SHERMAN, TEXAS— Austin College hosted the 8th Women’s Health Forum and Student Research Showcase titled “Modeling Cancer Progression and Impact of DNA Repair Regulation” on November 29, 2022. Ayesha Shafi ’09 Ph.D. assistant professor at the Uniformed Services University of the Health Sciences in Bethesda, Maryland, was the keynote speaker.
Shafi focuses her research at USU on defining the mechanisms and biomarkers of therapeutic resistant prostate cancer to develop better treatment strategies.
Dr. Lance Barton, biology professor, coordinates and oversees the conference. He said, “We always ask the keynote speaker to present about their career journey and their academic training, as well as their own research into cancer biology or women’s health issues. The goal is to engage the broader college community in discussions of diseases, research, and aspects of public health that will affect all of us directly or indirectly.”
Rounding out the Forum, Austin College students who participated in 2022 Summer Research and those in the current Developmental Biology course presented their posters.
The Forum is funded by a grant from the Discovery Foundation that supports student research and course-based undergraduate research experience (CURE) in cell biology.
“The goal is to showcase student projects in different disciplines and to enable students to interact with an off-campus researcher,” Barton said. “Since cancer develops from defects in basic cell biology, it can arise from almost any cell type in almost every organ and affect human physiology in a myriad of ways. Finding cures and preventative solutions to these chronic diseases requires innovative approaches and integration of knowledge from several disciplines or sub-disciplines.”
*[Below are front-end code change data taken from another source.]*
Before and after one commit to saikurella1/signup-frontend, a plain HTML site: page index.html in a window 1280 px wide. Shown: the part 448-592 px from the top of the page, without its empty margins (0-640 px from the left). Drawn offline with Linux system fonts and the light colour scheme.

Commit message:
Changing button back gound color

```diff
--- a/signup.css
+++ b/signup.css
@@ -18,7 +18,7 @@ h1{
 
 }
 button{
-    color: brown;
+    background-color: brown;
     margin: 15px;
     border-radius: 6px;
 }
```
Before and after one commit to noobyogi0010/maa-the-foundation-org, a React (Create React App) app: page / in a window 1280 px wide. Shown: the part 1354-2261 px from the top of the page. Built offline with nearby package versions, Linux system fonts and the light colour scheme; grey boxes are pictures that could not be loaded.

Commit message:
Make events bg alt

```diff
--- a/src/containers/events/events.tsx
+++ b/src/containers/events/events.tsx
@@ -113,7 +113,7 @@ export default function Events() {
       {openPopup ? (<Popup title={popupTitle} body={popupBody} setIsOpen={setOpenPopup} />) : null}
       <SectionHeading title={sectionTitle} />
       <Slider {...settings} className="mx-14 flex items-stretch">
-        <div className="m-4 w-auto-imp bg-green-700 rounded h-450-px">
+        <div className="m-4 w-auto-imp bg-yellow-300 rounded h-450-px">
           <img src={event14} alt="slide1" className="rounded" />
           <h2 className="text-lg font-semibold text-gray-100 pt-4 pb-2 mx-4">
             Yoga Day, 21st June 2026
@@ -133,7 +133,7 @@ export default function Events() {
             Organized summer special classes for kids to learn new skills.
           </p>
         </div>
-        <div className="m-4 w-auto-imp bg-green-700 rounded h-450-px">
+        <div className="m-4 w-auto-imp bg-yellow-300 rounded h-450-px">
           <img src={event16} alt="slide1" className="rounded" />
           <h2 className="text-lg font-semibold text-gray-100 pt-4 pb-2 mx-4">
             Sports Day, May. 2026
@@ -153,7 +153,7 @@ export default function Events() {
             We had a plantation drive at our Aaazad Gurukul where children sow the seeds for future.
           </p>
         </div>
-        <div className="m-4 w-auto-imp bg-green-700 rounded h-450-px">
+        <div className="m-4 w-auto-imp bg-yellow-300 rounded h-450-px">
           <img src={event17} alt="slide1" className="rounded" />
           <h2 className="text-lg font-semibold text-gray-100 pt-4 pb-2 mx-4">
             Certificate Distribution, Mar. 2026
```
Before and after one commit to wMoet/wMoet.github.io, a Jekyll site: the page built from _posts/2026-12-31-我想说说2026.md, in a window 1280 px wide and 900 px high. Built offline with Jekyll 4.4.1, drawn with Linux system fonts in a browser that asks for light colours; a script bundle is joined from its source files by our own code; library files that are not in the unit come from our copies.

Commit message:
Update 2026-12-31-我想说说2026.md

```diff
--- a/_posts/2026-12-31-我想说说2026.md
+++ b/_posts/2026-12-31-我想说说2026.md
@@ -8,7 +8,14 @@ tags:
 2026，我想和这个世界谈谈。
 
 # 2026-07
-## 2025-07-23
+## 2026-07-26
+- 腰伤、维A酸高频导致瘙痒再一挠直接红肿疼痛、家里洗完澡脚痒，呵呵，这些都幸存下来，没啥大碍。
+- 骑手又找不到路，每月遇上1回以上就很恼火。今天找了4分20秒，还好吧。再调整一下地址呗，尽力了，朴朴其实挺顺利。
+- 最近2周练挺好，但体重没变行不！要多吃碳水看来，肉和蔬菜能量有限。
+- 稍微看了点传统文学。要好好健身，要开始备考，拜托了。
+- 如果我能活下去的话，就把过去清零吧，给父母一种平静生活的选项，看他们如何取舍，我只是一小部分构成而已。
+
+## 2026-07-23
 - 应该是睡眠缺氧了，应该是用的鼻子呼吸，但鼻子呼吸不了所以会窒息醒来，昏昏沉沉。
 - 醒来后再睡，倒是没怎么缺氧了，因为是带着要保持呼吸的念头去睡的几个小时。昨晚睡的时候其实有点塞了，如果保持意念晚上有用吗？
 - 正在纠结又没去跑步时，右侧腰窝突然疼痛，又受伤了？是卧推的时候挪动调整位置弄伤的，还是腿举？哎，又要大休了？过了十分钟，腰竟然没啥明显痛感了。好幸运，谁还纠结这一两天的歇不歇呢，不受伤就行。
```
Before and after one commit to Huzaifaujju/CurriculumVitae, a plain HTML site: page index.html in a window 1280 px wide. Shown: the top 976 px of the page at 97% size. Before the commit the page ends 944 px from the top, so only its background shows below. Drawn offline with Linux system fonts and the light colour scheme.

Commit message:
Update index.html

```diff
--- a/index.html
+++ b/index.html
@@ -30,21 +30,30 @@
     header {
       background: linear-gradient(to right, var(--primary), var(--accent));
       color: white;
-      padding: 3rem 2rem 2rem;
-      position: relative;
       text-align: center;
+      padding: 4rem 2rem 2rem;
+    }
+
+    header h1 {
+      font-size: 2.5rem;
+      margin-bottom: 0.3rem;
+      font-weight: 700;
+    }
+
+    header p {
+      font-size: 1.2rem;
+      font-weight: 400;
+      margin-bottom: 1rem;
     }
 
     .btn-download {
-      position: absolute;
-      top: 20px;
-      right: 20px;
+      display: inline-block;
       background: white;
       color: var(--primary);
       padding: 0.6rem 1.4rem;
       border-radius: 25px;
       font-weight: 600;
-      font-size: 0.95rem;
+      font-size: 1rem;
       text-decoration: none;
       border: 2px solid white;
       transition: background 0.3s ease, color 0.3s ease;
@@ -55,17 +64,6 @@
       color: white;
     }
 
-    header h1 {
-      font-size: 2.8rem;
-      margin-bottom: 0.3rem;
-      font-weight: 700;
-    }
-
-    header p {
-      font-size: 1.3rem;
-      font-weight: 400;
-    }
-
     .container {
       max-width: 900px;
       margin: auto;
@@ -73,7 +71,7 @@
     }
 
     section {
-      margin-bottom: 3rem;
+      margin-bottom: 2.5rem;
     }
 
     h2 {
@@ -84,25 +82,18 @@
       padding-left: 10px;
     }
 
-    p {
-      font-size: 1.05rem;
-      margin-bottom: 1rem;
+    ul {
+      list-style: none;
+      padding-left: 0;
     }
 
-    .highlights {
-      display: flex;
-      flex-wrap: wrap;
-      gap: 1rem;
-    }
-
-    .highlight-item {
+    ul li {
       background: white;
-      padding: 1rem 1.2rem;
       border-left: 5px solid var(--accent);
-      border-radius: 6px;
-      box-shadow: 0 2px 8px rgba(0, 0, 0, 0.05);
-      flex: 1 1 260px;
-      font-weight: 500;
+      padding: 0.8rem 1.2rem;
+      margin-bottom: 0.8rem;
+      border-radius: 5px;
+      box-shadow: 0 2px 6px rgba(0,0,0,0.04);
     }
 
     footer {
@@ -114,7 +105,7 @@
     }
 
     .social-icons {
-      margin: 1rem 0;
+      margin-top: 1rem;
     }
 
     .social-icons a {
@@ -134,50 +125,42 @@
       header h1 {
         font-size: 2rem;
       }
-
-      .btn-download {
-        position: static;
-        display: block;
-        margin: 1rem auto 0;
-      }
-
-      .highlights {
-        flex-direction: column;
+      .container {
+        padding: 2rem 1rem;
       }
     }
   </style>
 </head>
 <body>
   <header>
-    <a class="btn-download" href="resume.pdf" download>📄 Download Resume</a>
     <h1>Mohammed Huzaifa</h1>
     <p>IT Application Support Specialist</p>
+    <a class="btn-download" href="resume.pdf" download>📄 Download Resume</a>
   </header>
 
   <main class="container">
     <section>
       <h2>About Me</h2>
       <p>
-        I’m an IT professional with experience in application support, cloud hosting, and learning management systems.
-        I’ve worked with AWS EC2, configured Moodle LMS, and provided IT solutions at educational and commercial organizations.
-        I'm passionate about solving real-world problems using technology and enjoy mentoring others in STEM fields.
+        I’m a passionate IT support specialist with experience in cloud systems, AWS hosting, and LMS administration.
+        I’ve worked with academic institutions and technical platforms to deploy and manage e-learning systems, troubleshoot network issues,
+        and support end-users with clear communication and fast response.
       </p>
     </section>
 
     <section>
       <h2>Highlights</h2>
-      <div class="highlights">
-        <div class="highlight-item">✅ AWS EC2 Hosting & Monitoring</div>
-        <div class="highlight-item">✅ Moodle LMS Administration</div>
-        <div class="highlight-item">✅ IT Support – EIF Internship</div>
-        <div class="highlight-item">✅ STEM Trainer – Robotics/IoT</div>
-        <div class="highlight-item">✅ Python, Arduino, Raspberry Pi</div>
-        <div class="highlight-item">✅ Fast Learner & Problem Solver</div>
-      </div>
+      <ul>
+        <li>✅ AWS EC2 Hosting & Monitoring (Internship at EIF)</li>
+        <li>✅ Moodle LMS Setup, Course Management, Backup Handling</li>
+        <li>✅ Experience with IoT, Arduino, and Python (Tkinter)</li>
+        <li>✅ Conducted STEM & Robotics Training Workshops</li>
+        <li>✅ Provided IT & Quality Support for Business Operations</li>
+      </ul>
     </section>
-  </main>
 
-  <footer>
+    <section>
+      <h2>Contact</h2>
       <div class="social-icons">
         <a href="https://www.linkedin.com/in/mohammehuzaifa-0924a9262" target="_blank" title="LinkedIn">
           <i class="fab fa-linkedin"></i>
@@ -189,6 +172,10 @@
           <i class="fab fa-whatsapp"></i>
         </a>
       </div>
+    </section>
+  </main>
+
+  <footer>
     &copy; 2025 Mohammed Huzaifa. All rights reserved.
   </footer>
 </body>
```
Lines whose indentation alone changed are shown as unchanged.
The annual forum provides opportunities for students to practice communicating their knowledge and receive feedback on their project designs, hypotheses, and conclusions. “The ability to communicate technical and complex biological concepts to diverse audiences is a professional skill needed by every physician and scientist,” Barton said.